Koryodang, Inc is the sleekest of the bakeries on the densely packed block designated Koreatown in Manhattan on 32nd Street between Sixth and Seventh avenues. What exactly makes a bakery Korean? (Aside from the fact that it's run by Koreans.) With the exception of the Korean-style glutinous rice cakes, not much else looked distinctly Korean rather than simply pan-Asian, but we were still interested in the execution of all the treats.
In addition to the bakery, the shop runs a sit-down café. Though the cheapest item on the café menu is a medium-sized cup of coffee for four dollars, it's a pleasant and clean place to sit down and enjoy the bakery's selection of baked and fried goods. Choosing from a number of mochi, breads, baked pastries, cakes, and fried dough goods, we were happy with the breads and cakes.
A bread roll that looked like a cross between Irish soda bread and a hot-cross bun turned out to have a crisp crust with a moist, yeasty interior full of pistachios and dried nuts.
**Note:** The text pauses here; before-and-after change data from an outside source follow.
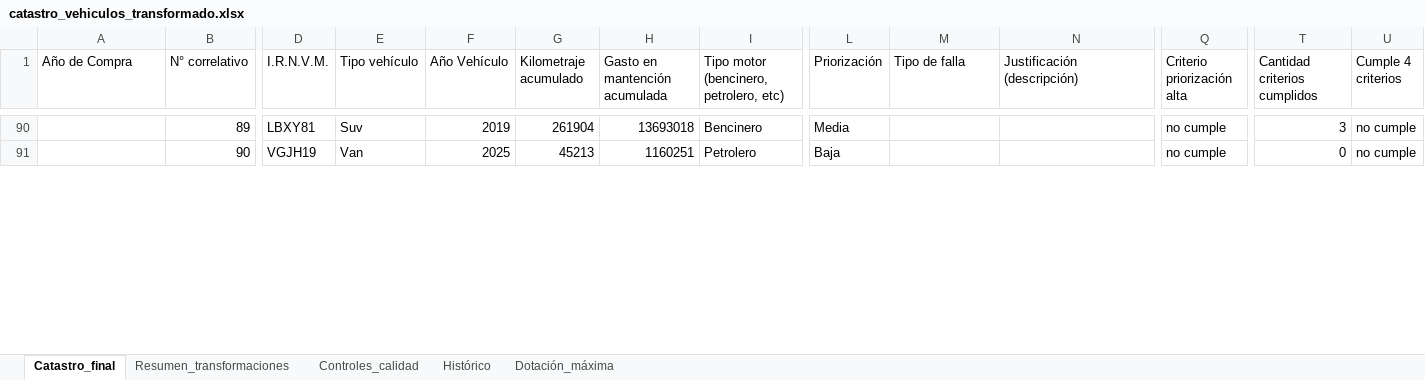
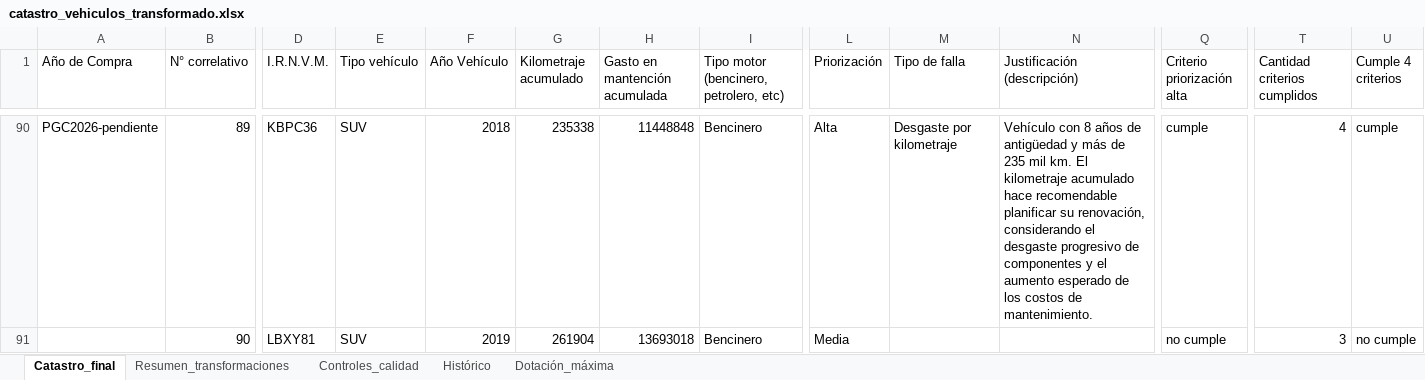
Before and after one commit to paulireveco/Catastro_vehiculos, an Excel workbook: catastro_vehiculos_transformado.xlsx, sheet Catastro_final, drawn as a sheet; only a part is shown, gaps mark what is left out; values as stored, in another font and other column widths than the file's, no borders; the diff covers the shown part only; the diff names each change by its address in the sheet, - before the commit and + after, or states it on an @@ line.

```diff
--- a/catastro_vehiculos_transformado.xlsx (sheet Catastro_final)
+++ b/catastro_vehiculos_transformado.xlsx (sheet Catastro_final)
-A90 (Año de Compra): (empty)
+A90 (Año de Compra): PGC2026-pendiente
-D90 (I.R.N.V.M.): LBXY81
+D90 (I.R.N.V.M.): KBPC36
-E90 (Tipo vehículo): Suv
+E90 (Tipo vehículo): SUV
-F90 (Año Vehículo): 2019
+F90 (Año Vehículo): 2018
-G90 (Kilometraje acumulado): 261904
+G90 (Kilometraje acumulado): 235338
-H90 (Gasto en mantención acumulada): 13693018
+H90 (Gasto en mantención acumulada): 11448848
-L90 (Priorización): Media
+L90 (Priorización): Alta
-M90 (Tipo de falla): (empty)
+M90 (Tipo de falla): Desgaste por kilometraje
-N90 (Justificación (descripción)): (empty)
+N90 (Justificación (descripción)): Vehículo con 8 años de antigüedad y más de 235 mil km. El kilometraje acumulado hace recomendable planificar su renovación, considerando el desgaste progresivo de componentes y el aumento esperado de los costos de mantenimiento.
-Q90 (Criterio priorización alta): no cumple
+Q90 (Criterio priorización alta): cumple
-T90 (Cantidad criterios cumplidos): 3
+T90 (Cantidad criterios cumplidos): 4
-U90 (Cumple 4 criterios): no cumple
+U90 (Cumple 4 criterios): cumple
-D91 (I.R.N.V.M.): VGJH19
+D91 (I.R.N.V.M.): LBXY81
-E91 (Tipo vehículo): Van
+E91 (Tipo vehículo): SUV
-F91 (Año Vehículo): 2025
+F91 (Año Vehículo): 2019
-G91 (Kilometraje acumulado): 45213
+G91 (Kilometraje acumulado): 261904
-H91 (Gasto en mantención acumulada): 1160251
+H91 (Gasto en mantención acumulada): 13693018
-I91: Petrolero
+I91: Bencinero
-L91 (Priorización): Baja
+L91 (Priorización): Media
-T91 (Cantidad criterios cumplidos): 0
+T91 (Cantidad criterios cumplidos): 3
```
Also changed, not shown: 1 added row, 2 removed rows and 1259 edited cells elsewhere in this sheet, sheet Histórico, sheet Resumen_transformaciones, sheet Controles_calidad.
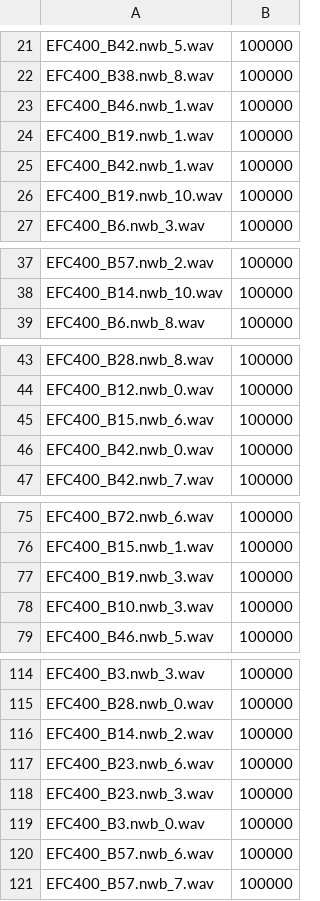
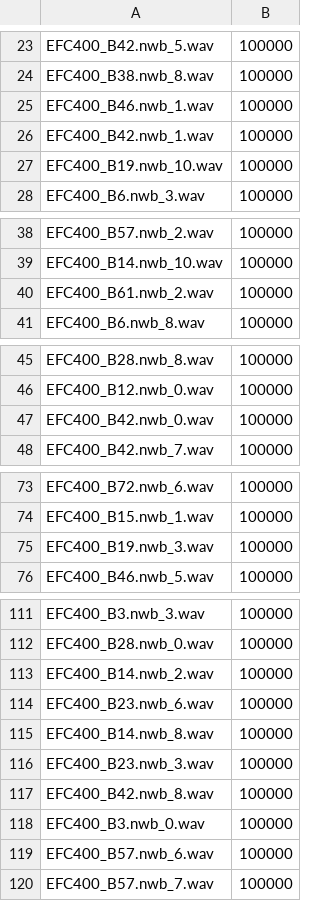
Before and after one commit to b4yuan/ecog2vec, a TSV file: manifest/train.tsv, drawn as a sheet; only a part is shown, gaps mark what is left out; the diff covers the shown part only.

```diff
--- a/manifest/train.tsv
+++ b/manifest/train.tsv
@@ -23,3 +25,2 @@ EFC400_B38.nwb_8.wav	100000
 EFC400_B46.nwb_1.wav	100000
-EFC400_B19.nwb_1.wav	100000
 EFC400_B42.nwb_1.wav	100000
@@ -38,2 +39,3 @@ EFC400_B57.nwb_2.wav	100000
 EFC400_B14.nwb_10.wav	100000
+EFC400_B61.nwb_2.wav	100000
 EFC400_B6.nwb_8.wav	100000
@@ -44,3 +46,2 @@ EFC400_B28.nwb_8.wav	100000
 EFC400_B12.nwb_0.wav	100000
-EFC400_B15.nwb_6.wav	100000
 EFC400_B42.nwb_0.wav	100000
@@ -77,3 +75,2 @@ EFC400_B15.nwb_1.wav	100000
 EFC400_B19.nwb_3.wav	100000
-EFC400_B10.nwb_3.wav	100000
 EFC400_B46.nwb_5.wav	100000
@@ -117,3 +114,5 @@ EFC400_B14.nwb_2.wav	100000
 EFC400_B23.nwb_6.wav	100000
+EFC400_B14.nwb_8.wav	100000
 EFC400_B23.nwb_3.wav	100000
+EFC400_B42.nwb_8.wav	100000
 EFC400_B3.nwb_0.wav	100000
```
Also changed, not shown: 5 added rows, 7 removed rows and 1 edited cell elsewhere in this file, manifest/valid.tsv, 1 other file.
The roll was still warm when we bought it at 11:00am, and the cream cheese filling was fluffy and slightly sweet. (The Korean version of a bagel with cream cheese, perhaps?) I would definitely buy this again and have it with a cup of coffee in the morning, though perhaps not at the shop itself. A flatter version, also filled with cream cheese, was palatable too.
A mango-mousse cake concoction was topped off with plenty of juicy, fresh pieces of mango. The mango mousse cake was airy, the cake layer was appropriately moist.
We'd never encountered the white bean filling, which was next to the red and green bean rolls. The roll was the standard eggy dough that Asian bakeries use, but it was the small details that made it better: a moist crumb that stretched out a little with each bite, and a fluffy overall texture. The filling itself was too sweet for our taste.
A cream cheese roll with a fluked cylindrical shape looked like an overgrown biscuit, turned out to be bread studded with bits of candied citrus peel and a citrus flavored cheese filling. Neither the bread nor the filling was great, but together they were a pleasant enough combination.
From the selection of korokes (fried dough with savory fillings), we chose the potato koroke, which was full of peas and potatoes. We would have liked it better savory.
Canneles came three to a pack for two bucks, but they were eggy without any hint of burnt sugar on the bottoms.
Bottom line: You're better off going to a French bakery for the pastries and a Japanese bakery for sweet Asian-style rolls, but go to Koryodang for the breads and cakes. Breads are under $1.50; cakes are beautifully done and range from $3-5.